The U of M Southwest Research and Outreach Center at Lamberton received 10.71 inches of rainfall during April and May, which is nearly 4.5 inches more than normal. During May, rain was recorded on 21 days at Waseca and 18 days at Lamberton.

May was also extremely cool, which slowed seed germination and crop emergence. As of May 31, only 217 growing degree units (GDUs) had been accumulated at the research center at Waseca since May 1, about 35 percent behind normal. The average 24-hour temperature at Waseca was more than 5 degrees below normal during May. Fortunately, warmer temperatures during early June have helped improve the situation.

Based on the June 2 USDA crop progress report, only 67 percent of the corn in the U.S. was planted, which compares to a five-year average of 96 percent planted. Corn planting progress on June 2 was at the lowest level in the modern era of U.S. agriculture. Minnesota’s planted corn acreage on June 2 was 76 percent and Iowa was 80 percent, compared to five-year averages of 98 percent in Minnesota and 99 percent in Iowa.

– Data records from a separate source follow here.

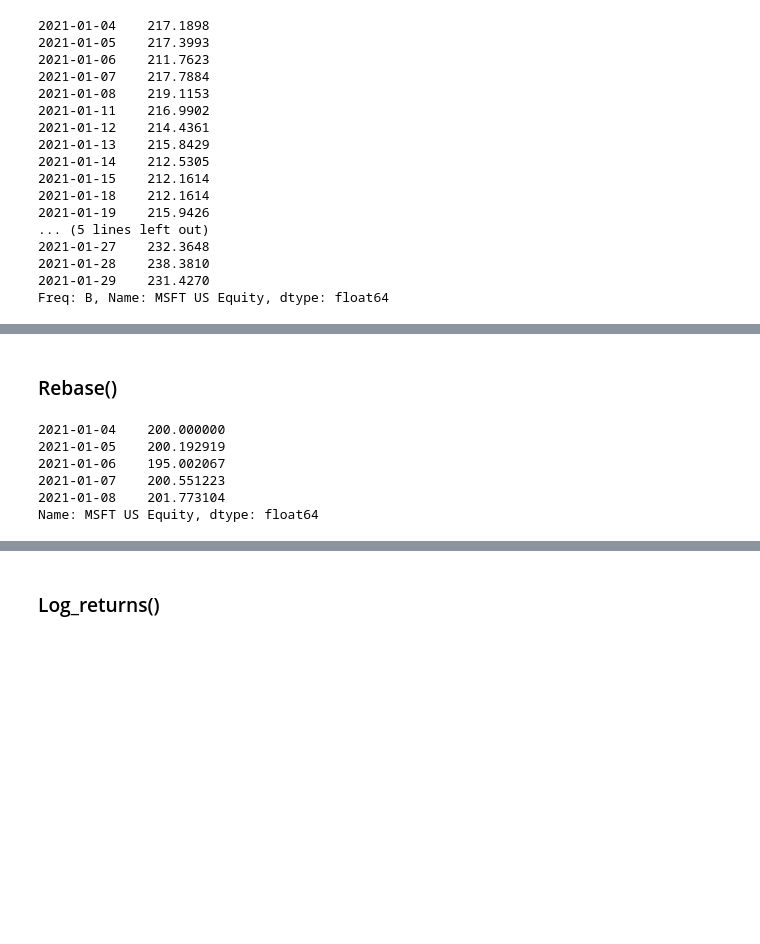
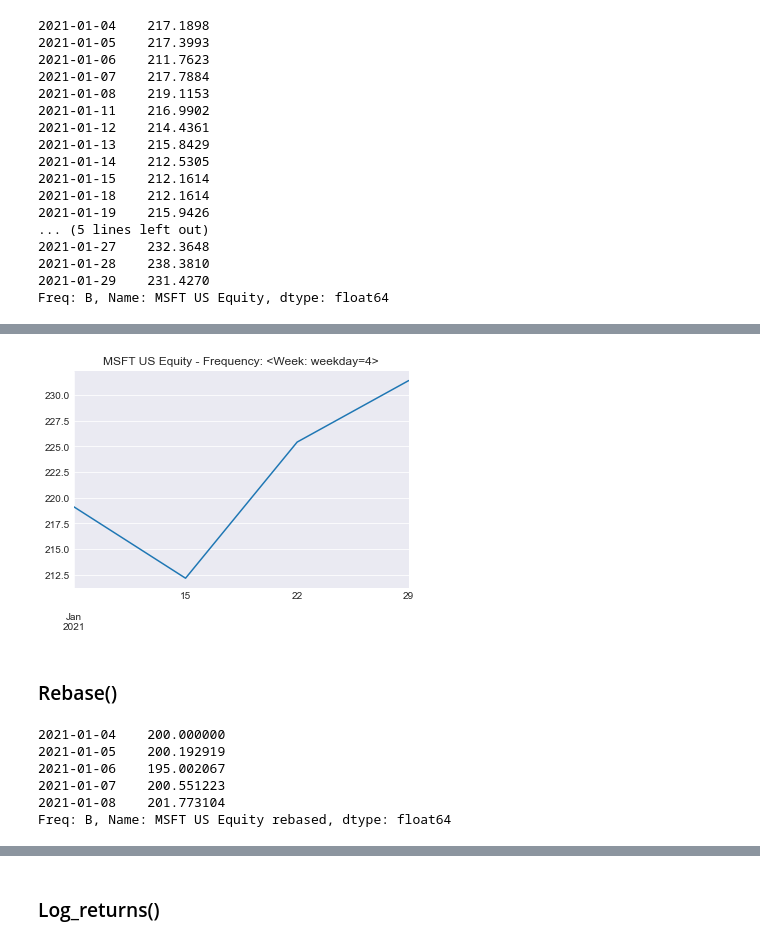
Before and after one commit to marcobonifacio/pyriskman, a Jupyter notebook: docs/fintopy.ipynb, the cells around one changed output, grey strips where cells are left out. Saved outputs shown, nothing was run; the diff lists cells and outputs as text; code cells hidden in the pictures; blank space fills up the shorter version.

```diff
--- a/docs/fintopy.ipynb
+++ b/docs/fintopy.ipynb
@@ -55,11 +74,18 @@ Freq: W-FRI, Name: MSFT US Equity, dtype: float64
+# %%
+bweekly.plot(title=f'{bweekly.name} - Frequency: {bweekly.index.freq}');
+# %% [output]
+[figure, added]
 # %% [markdown]
 ### Rebase() ###
-# %%
-s.prices.rebase(base=200).head()
-# %% [output]
-2021-01-04    200.000000
-2021-01-05    200.192919
-2021-01-06    195.002067
-2021-01-07    200.551223
-2021-01-08    201.773104
-Name: MSFT US Equity, dtype: float64
+# %%
+# Rebases the series starting from 200
+rebased = s.prices.set_frequency().prices.rebase(base=200)
+rebased.name = f'{s.name} rebased'
+rebased.head()
+# %% [output]
+2021-01-04    200.000000
+2021-01-05    200.192919
+2021-01-06    195.002067
+2021-01-07    200.551223
+2021-01-08    201.773104
+Freq: B, Name: MSFT US Equity rebased, dtype: float64
```
Also changed, not shown: parts of 20 cells of this notebook, 1 other file.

Corn planting progress in the Eastern Corn Belt on June 2 lagged far behind normal with Illinois at 45 percent, Indiana at 31 percent, and Ohio at 33 percent. South Dakota was only at 44 percent of the corn planted, while North Dakota was at 81 percent planted. Some planting progress did occur the first week of June in some of the hard-hit areas.

The USDA Report said 39 percent of the anticipated U.S. soybean acreage was planted by June 2, compared to a five-year average of 79 percent. In Minnesota, 51 percent of soybeans were in; in Iowa, 41 percent. The five-year averages are 90 percent in Minnesota and 89 percent in Iowa.

Some major soybean planting progress was made in southern Minnesota and northern Iowa during the first week of June.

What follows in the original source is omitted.